[User interface change data]
──────
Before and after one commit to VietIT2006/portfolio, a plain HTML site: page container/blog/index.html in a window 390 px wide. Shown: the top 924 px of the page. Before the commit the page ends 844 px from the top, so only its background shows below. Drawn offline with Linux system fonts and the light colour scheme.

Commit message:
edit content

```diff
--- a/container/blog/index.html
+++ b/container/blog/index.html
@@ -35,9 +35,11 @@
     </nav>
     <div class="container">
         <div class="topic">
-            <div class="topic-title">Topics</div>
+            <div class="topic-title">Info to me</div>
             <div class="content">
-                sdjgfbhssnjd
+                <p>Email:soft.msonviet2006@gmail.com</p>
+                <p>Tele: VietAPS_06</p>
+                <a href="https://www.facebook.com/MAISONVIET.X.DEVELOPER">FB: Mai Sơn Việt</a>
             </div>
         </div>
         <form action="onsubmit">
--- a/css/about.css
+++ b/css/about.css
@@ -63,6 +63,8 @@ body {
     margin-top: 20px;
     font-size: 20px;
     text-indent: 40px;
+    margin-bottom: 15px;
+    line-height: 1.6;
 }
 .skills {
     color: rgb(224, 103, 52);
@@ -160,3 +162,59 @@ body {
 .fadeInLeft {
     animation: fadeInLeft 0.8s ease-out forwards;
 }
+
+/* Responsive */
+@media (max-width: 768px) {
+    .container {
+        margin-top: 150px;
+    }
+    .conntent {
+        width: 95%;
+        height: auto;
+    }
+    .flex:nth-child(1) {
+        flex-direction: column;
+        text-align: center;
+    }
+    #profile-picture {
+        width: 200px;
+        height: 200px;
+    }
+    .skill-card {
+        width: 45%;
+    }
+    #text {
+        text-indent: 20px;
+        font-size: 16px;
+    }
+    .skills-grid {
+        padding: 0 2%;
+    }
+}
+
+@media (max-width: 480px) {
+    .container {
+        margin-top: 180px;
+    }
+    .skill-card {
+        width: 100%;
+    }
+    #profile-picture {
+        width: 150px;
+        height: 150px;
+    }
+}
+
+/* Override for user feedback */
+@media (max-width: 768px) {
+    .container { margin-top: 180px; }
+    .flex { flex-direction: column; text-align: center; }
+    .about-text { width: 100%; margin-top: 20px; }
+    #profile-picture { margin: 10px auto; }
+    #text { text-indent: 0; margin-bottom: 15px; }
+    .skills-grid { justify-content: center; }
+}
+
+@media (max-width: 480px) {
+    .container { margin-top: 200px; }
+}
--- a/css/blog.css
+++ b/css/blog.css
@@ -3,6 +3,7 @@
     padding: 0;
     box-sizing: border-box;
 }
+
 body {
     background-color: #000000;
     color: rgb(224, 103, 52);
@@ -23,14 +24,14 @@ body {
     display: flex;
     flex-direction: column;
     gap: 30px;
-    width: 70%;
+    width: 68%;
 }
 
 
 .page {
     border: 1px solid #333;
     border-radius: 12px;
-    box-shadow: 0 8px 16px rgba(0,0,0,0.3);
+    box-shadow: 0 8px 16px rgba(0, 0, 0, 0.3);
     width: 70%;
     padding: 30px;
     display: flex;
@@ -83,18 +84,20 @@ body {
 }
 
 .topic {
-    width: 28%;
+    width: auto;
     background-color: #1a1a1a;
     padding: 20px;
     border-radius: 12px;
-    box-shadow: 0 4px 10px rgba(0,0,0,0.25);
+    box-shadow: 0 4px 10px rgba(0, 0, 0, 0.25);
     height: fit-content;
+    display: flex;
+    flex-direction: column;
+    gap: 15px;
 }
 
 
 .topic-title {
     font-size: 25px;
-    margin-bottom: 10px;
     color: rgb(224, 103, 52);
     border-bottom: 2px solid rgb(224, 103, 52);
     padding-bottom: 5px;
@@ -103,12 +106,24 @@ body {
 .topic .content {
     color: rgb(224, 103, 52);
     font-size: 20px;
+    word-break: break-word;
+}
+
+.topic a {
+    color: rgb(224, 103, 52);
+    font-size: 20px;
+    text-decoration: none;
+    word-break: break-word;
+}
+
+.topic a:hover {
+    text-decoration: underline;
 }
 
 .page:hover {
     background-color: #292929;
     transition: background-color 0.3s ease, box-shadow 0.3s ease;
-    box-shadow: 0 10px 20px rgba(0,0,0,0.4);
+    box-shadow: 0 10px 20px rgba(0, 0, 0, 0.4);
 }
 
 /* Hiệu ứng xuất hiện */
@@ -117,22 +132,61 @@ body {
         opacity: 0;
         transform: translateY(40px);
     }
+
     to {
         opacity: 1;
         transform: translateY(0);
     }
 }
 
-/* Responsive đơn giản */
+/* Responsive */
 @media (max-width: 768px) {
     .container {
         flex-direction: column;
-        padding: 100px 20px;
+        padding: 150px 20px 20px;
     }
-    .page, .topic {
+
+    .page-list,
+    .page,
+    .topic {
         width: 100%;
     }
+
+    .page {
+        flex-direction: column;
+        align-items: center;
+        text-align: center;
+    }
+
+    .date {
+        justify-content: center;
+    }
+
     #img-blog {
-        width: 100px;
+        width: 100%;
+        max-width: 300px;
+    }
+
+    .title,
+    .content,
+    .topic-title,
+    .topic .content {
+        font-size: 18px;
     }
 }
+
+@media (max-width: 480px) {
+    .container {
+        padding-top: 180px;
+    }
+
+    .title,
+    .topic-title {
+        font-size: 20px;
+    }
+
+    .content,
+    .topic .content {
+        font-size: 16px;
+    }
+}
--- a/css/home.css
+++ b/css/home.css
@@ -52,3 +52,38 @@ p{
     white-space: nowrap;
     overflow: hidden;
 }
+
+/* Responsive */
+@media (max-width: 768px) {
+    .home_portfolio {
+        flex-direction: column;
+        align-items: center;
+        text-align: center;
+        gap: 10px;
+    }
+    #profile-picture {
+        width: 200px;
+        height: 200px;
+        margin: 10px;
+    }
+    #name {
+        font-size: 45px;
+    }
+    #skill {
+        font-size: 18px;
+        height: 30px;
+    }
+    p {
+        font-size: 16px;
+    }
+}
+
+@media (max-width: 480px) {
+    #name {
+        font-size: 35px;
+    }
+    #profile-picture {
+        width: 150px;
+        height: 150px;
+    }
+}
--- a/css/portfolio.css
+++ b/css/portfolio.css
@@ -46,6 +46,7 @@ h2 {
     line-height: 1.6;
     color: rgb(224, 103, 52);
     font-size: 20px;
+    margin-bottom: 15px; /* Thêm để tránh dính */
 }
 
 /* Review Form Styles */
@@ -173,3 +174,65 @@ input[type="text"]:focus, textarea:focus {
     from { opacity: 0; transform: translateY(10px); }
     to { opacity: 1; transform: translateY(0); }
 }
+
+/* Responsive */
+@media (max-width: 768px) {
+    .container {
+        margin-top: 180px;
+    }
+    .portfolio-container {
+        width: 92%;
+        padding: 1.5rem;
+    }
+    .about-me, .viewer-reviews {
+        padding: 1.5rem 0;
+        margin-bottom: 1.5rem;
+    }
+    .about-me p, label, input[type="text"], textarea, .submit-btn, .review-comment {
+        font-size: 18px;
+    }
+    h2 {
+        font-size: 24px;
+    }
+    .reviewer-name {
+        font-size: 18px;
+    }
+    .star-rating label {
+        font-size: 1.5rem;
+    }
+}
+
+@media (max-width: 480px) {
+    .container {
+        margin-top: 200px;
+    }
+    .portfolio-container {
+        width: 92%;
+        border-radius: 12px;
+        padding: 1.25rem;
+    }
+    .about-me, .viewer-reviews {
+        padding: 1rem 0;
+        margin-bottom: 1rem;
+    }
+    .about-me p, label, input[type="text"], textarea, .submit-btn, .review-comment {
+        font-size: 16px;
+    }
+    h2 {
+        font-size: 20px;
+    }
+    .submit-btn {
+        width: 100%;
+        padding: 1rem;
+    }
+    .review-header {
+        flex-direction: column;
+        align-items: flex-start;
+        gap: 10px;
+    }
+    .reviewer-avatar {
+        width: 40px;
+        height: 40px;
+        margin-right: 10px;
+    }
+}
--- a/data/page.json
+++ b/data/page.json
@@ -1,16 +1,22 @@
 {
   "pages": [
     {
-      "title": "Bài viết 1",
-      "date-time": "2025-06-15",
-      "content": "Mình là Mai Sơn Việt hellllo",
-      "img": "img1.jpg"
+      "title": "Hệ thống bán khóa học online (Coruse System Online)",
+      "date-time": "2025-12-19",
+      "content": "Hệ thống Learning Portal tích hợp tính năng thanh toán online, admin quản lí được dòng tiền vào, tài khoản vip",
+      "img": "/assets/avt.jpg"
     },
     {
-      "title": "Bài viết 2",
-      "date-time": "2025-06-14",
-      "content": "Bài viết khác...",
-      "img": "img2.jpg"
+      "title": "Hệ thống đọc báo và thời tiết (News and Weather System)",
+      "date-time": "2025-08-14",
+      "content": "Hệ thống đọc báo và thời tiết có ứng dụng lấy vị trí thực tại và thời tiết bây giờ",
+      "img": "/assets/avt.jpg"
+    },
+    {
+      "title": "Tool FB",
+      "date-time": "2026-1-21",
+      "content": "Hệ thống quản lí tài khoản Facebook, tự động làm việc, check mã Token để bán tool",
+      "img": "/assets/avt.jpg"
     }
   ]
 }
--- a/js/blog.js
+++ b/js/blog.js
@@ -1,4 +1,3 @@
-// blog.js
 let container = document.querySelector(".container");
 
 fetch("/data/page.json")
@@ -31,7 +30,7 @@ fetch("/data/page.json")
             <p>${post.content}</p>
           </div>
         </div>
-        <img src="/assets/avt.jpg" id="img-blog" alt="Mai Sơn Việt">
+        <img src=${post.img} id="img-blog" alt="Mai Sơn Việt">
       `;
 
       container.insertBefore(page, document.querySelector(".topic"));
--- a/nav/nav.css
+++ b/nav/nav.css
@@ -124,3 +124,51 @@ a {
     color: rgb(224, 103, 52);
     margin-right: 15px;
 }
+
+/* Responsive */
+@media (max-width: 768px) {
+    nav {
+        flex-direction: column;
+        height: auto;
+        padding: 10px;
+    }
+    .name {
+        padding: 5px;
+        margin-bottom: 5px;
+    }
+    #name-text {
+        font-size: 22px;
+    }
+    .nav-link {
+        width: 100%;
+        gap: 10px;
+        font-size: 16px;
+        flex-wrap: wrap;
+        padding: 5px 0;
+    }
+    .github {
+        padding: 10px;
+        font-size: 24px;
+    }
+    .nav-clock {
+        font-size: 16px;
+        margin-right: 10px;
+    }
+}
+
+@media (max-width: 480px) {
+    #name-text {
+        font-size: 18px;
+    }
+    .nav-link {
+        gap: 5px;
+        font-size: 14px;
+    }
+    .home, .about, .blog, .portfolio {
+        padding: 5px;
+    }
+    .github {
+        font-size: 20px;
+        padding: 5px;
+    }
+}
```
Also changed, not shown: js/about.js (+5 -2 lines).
──────
All lines of the records above that carry the word "blog" should be listed.

Before and after one commit to VietIT2006/portfolio, a plain HTML site: page container/blog/index.html in a window 390 px wide. Shown: the top 924 px of the page. Before the commit the page ends 844 px from the top, so only its background shows below. Drawn offline with Linux system fonts and the light colour scheme.
--- a/container/blog/index.html
+++ b/container/blog/index.html
--- a/css/blog.css
+++ b/css/blog.css
     #img-blog {
--- a/js/blog.js
+++ b/js/blog.js
-// blog.js
-        <img src="/assets/avt.jpg" id="img-blog" alt="Mai Sơn Việt">
+        <img src=${post.img} id="img-blog" alt="Mai Sơn Việt">
+    .home, .about, .blog, .portfolio {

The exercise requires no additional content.